This morning was Simon’s first day of daycare – and after we brushed all of the ash off of the car, we drove him east, towards the fire, leaving a wake of gray dust behind us. And when we dropped him off and headed back west, I was keenly aware that we were leaving him closer to the fire than we were. And though the fire posed no risk to structures within city limits, I couldn’t help but feel that we were putting him in harm’s way. It was deeply irrational but unsettling nonetheless. This will be another indelible memory that is added to the collection – a series of events in my life that have been punctuated by the destruction of the world around me. It’s shocking, disheartening, oppressive. So it was that our transition into parenthood has been marked by fire.
One of my inaugural acts as an adult in my early 20s was driving to Portland from Missoula for the first time. When we pulled over in Cascade Locks, I was overwhelmed by how green everything was – it felt like I was in a tropical rainforest. I still feel that every time I go there. My favorite trail runs since I moved here have been on Eagle Creek trail and the trails that wind behind Multnomah Falls towards Larch Mountain. My best hiking memories with my closest friends are all in that area. It’s all burning now. Will we mourn it, or will we just get used to it?

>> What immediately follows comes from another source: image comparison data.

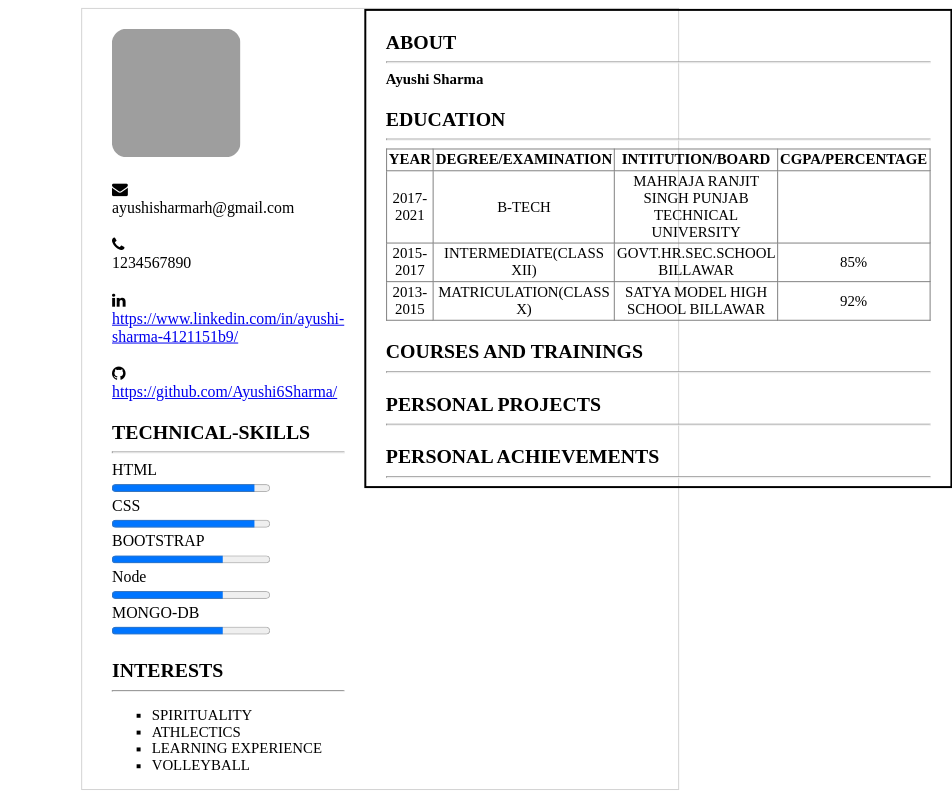
Repository: Ayushi6Sharma/Resume
Page: index.html
The author's editor kept a copy of each file at every save. The page is drawn from the files as they stood at one save, then again after the next save.
The browser window is 768 px wide. The page is 962 px wide, then 768 px, so the pictures cover 962 px, including what lies to the right of the window. The pictures show the whole page, at 99% of full size.
Pictures or frames that could not be fetched are drawn as grey boxes.

Above is the page before, as saved 2022-05-04 11:59:24.

### index.html
<!DOCTYPE html>
<html lang="en">
    <head>
        <meta charset="utf-8">
        <meta http-equiv="X-UA-Compatible" content="IE=edge">
        <meta name="viewport" content="width=device-width, initial-scale=1">
        <meta name="description" content="Responsive resume for companies">
        <meta name="author" content="Ayushi Sharma">
        <div class="profile-linkedin"></div>
        <link rel="stylesheet" href="style.css">
        <!-- <link rel="stylesheet" href="https://cdn.jsdelivr.net/npm/@fortawesome/fontawesome-free@5.15.4/css/fontawesome.min.css" integrity="sha384-jLKHWM3JRmfMU0A5x5AkjWkw/EYfGUAGagvnfryNV3F9VqM98XiIH7VBGVoxVSc7" crossorigin="anonymous"> -->
        <!-- <link href="https://cdnjs.cloudflare.com/ajax/libs/font-awesome/5.13.0/css/all.min.css" rel="stylesheet"> -->
        <link rel="stylesheet" href="https://stackpath.bootstrapcdn.com/font-awesome/4.7.0/css/font-awesome.min.css" integrity="sha384-wvfXpqpZZVQGK6TAh5PVlGOfQNHSoD2xbE+QkPxCAFlNEevoEH3Sl0sibVcOQVnN" crossorigin="anonymous">
        <title>Resume</title>
    </head>
    <body>
        <main class="main-content" contenteditable="false">
            <section>
                <div class="left-main-content">
                    <!-- Profile data -->
                    <div class="profile-data">
                        <div class="profile-image">
                           <img src="https://d3dyfaf3iutrxo.cloudfront.net/thumbnail/user/6c8447b7ed274991ae4f61d43667a32b.jpeg" class="img">
                        </div>
                        <div class="profile-email">
                            <div class="email-icon">
                                <i class="fa fa-envelope"></i>
                            </div>
                            <div class="email-address">
                                ayushisharmarh@gmail.com
                            </div>
                        </div>
                        <div class="profile-contact">
                            <div class="phone-icon">
                                <i class="fa fa-phone"></i>
                            </div>
                            <div class="phone-number">
                                1234567890
                            </div>
                        </div>
                        <div class="profile-linkedin">
                            <div class="linkedid-icon">
                                <i class="fa fa-linkedin"></i>
                            </div>
                            <div class="linkedin-account">
                                <a href="https://www.linkedin.com/in/ayushi-sharma-4121151b9/">https://www.linkedin.com/in/ayushi-sharma-4121151b9/</a>
                            </div>
                        </div>
                        <div class="profile-github">
                            <div class="github-icon">
                                <i class="fa fa-github"></i>
                            </div>
                            <div class="github account-account">
                               <a href="https://github.com/Ayushi6Sharma/">https://github.com/Ayushi6Sharma/</a>
                            </div>
                        </div>
                    </div>
                    <!-- Technical Skills -->
                    <div class="technical-skills">
                        <div class="title">
                            TECHNICAL-SKILLS
                        </div>
                        <hr>
                        <div class="skills">
                            <div class="skill-item">
                                HTML
                            </div>
                            <div class="skill-knowledge">
                                <progress value="90" max="100" class="bar"></progress>
                            </div>
                        </div>
                        <div class="skills">
                            <div class="skill-item">
                                CSS
                            </div>
                            <div class="skill-knowledge">
                                <progress value="90" max="100" class="bar"></progress>
                            </div>
                        </div>
                        <div class="skills">
                            <div class="skill-item">
                                BOOTSTRAP
                            </div>
                            <div class="skill-knowledge">
                                <progress value="70" max="100" class="bar"></progress>
                            </div>
                        </div>
                        <div class="skills">
                            <div class="skill-item">
                                Node
                            </div>
                            <div class="skill-knowledge">
                                <progress value="70" max="100" class="bar"></progress>
                            </div>
                        </div>
                        <div class="skills">
                            <div class="skill-item">
                                MONGO-DB
                            </div>
                            <div class="skill-knowledge">
                                <progress value="70" max="100" class="bar"></progress>
                            </div>
                        </div>
                    </div>
                    <!-- Interests -->
                    <div class="Interests">
                        <div class="title">
                            INTERESTS
                        </div>
                        <hr>
                        <ol class="interest-items">
                            <li>SPIRITUALITY</li>
                            <li>ATHLECTICS</li>
                            <li>LEARNING EXPERIENCE</li>
                            <li>VOLLEYBALL</li>
                        </ol>

                    </div>

                </div>

            </section>
            <section>
                <div class="right-main-content">
                     <div class="about">
                        <div class="title">
                            ABOUT
                        </div>
                        <hr>
                         <div class="name">Ayushi Sharma</div>
                         <div class="details">

                         </div>
                     </div>
                     <div class="education">
                         <div class="title">
                             EDUCATION
                         </div>
                         <hr>
                         <div class="eduction-table">
                             <table>
                                 <thead>
                                     <tr>
                                         <th>YEAR</th>
                                         <th>DEGREE/EXAMINATION</th>
                                         <th>INTITUTION/BOARD</th>
                                         <th>CGPA/PERCENTAGE</th>
                                     </tr>
                                 </thead>
                                 <tr>
                                     <td>
                                         2017-2021
                                     </td>
                                     <td>
                                        B-TECH
                                     </td>
                                     <td>MAHRAJA RANJIT SINGH PUNJAB TECHNICAL UNIVERSITY</td>
                                     <td></td>
                                 </tr>
                                 <tr>
                                    <td>
                                        2015-2017
                                    </td>
                                    <td>
                                       INTERMEDIATE(CLASS XII)
                                    </td>
                                    <td>GOVT.HR.SEC.SCHOOL BILLAWAR</td>
                                    <td>
                                        85%
                                    </td>
                                </tr>
                                <tr>
                                    <td>
                                        2013-2015
                                    </td>
                                    <td>
                                       MATRICULATION(CLASS X)
                                    </td>
                                    <td>SATYA MODEL HIGH SCHOOL BILLAWAR</td>
                                    <td>
                                        92%
                                    </td>
                                </tr>
                             </table>
                         </div>
                     </div>
                     <div class="courses-and-trainings">
                         <div class="title">COURSES AND TRAININGS</div>
                         <hr>
                     </div>
                     <div class="personal-projects">
                        <div class="title">
                            PERSONAL PROJECTS
                        </div>
                        <hr>
                     </div>
                     <div class="personal-achievements">
                        <div class="title">
                            PERSONAL ACHIEVEMENTS
                        </div>
                        <hr>
                     </div>

                </div>
            </section>
        </main>
    </body>
</html>

### style.css

.main-content
{
    display: grid;
    grid-template-columns:1fr 3fr;
    width:80%;
    margin: auto;
    border:1px solid lightgrey;
}
.left-main-content
 {
     /* grid-column: span 1; */
    /* border:2px solid black; */
    padding-left: 30px;
    padding-right: 20px;
}
.right-main-content
{
    /* grid-column: span 1/span 2; */
    border: 2px solid black;
    padding-left:20px;
    padding-right: 20px;
}
.profile-data > div{
    margin-top: 20px;
}
/* profile data */
.img
{
    width:130px;
    height:130px;
    border-radius:15px;
}
/* technical skills */
.title{
    margin-top: 20px;
    font-weight: bold;
    font-size: 20px;
    /* color:red; */
}
/* progress{
    color: aquamarine;
} */
/* .bar
{
    border-radius:0px;
    background-color: aqua;
} */
/* Interest */
.interest-items{
    list-style-type: square;
    font-size: 15px;
}
/* Right main content */
.name
{
    font-weight:bold;
    font-size:15px;
}
/* EDUCTAION */
table,th,td
{
    border:1px solid grey;
    border-collapse: collapse;
    text-align: center;
    padding:2px;
}
/* media queries for responsive page */
@media only screen and (min-width:320px) and (max-width:480px)
{   .main-content
    {
        grid-template-columns:repeat(1,1fr);
        width:100%;
    }
    .title
    {
        font-size: 10px;
    }
}
@media only screen and (min-width:481px) and (max-width:768px)
{
    table
    {
        font-size: 15px;
    }
}
@media only screen and (min-width:769px) and (max-width:1024px)
{
    .title
    {
        font-size: 10px;
    }
}

After the next save:
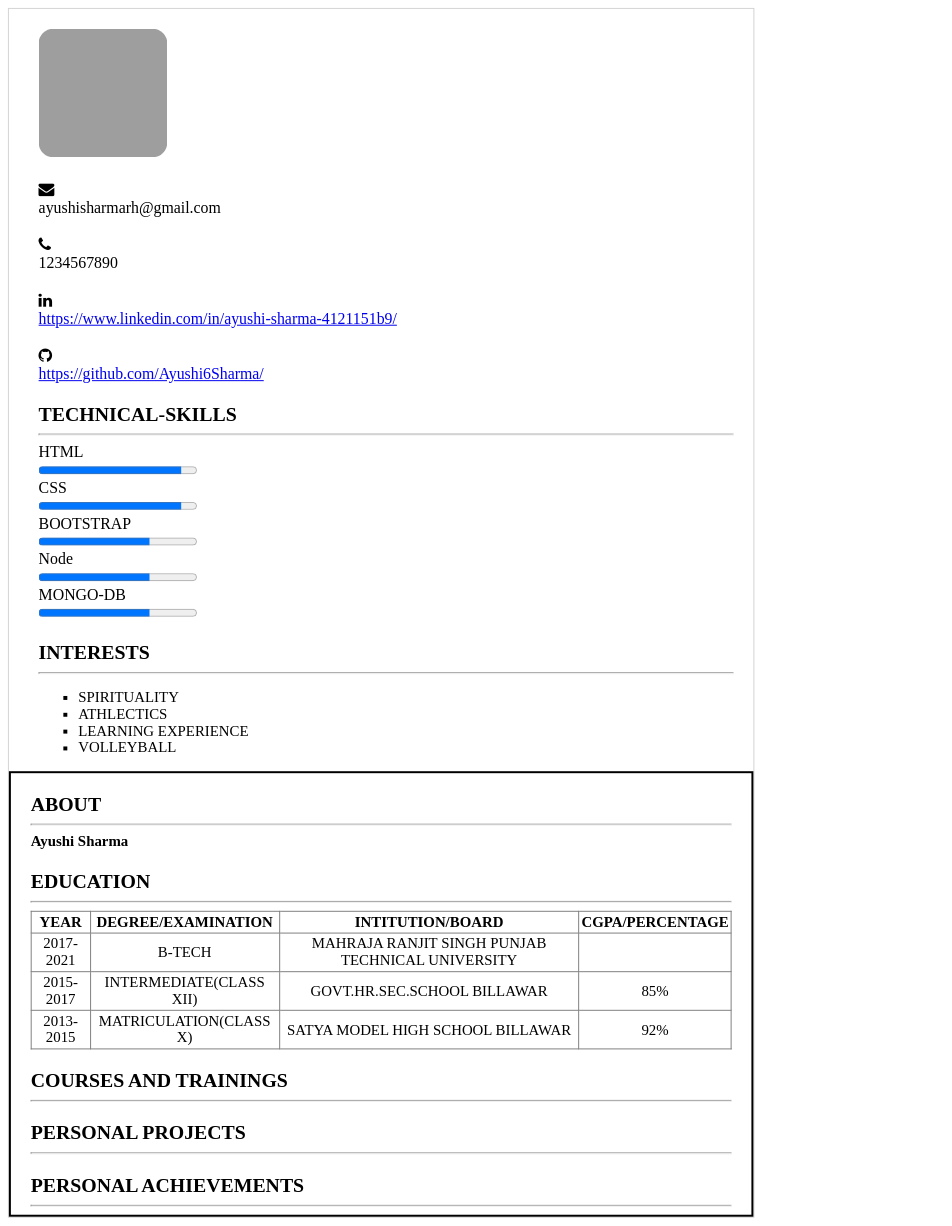
Saved 18 s later.
--- a/style.css
+++ b/style.css
@@ -79,6 +79,11 @@ table,th,td
 }
 @media only screen and (min-width:481px) and (max-width:768px)
 {
+    .main-content
+    {
+        grid-template-columns:repeat(1,1fr);
+        width:100%;
+    }
     table
     {
         font-size: 15px;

It’s all starting to blend together. It’s all starting to become commonplace. The debate in Portland over the next couple of weeks will be over the appropriate use of fireworks by individial actors, because we are absolutely incapable of grasping the larger global event that we are witness to. You can see already that the outrage generated by this fire will be misdirected. The actions of these individual kids will be scrutinized endlessly, the location of their parents at the time of their actions will be speculated upon by an anxious public looking for a place to direct their outrage. “Kids these days,” people will say, ignoring the objective reality that it’s the “adults these days” who have allowed this global catastrophe to take place in front of our eyes.
There’s a reason that our ire will be directed at the actions of these individual kids. Our broken political and economic system is collapsing and we have two political parties who are fundamentally committed to maintaining the status quo. And while we are in desperate need of a radical change of direction, there is absolutely no collective will to make that change happen. That’s why the only collective action that we’ll likely be able to muster out of this tragedy will be the institution of a harsher carcereal punishment for future kids who do stupid things. Our focus on them will allow us to continue to ignore the rot that exist at the very core of our system. It will allow us to continue to ignore our own complicity in allowing this broken system to continue.
None of the solutions that are coming down the pike will do anything to address the central problem that caused these fires. There will be genuine outrage, but it will be funneled into the only acceptable practice that our system allows- punching down instead of up. Bashing “kids these days” instead of the political and economic system that is allowing climate change to happen. Slamming the actions of these 15-year old peons while our leaders and the 1% that they serve continue to feed their insatiable lust for wealth accumulation on the backs of the people whose labor they are stealing, at the expense of the planet they are destroying.
The fire is coming our way, and it’s moving much faster than we think. Yet here we are, dropping our children off in its path. We’re driving away from the fire and leaving them behind. No matter what anyone tells you, WE are responsible for what happens to them. Not some dumb kids with fireworks. Not some thoughtless parents whose location we can’t determine. It’s us.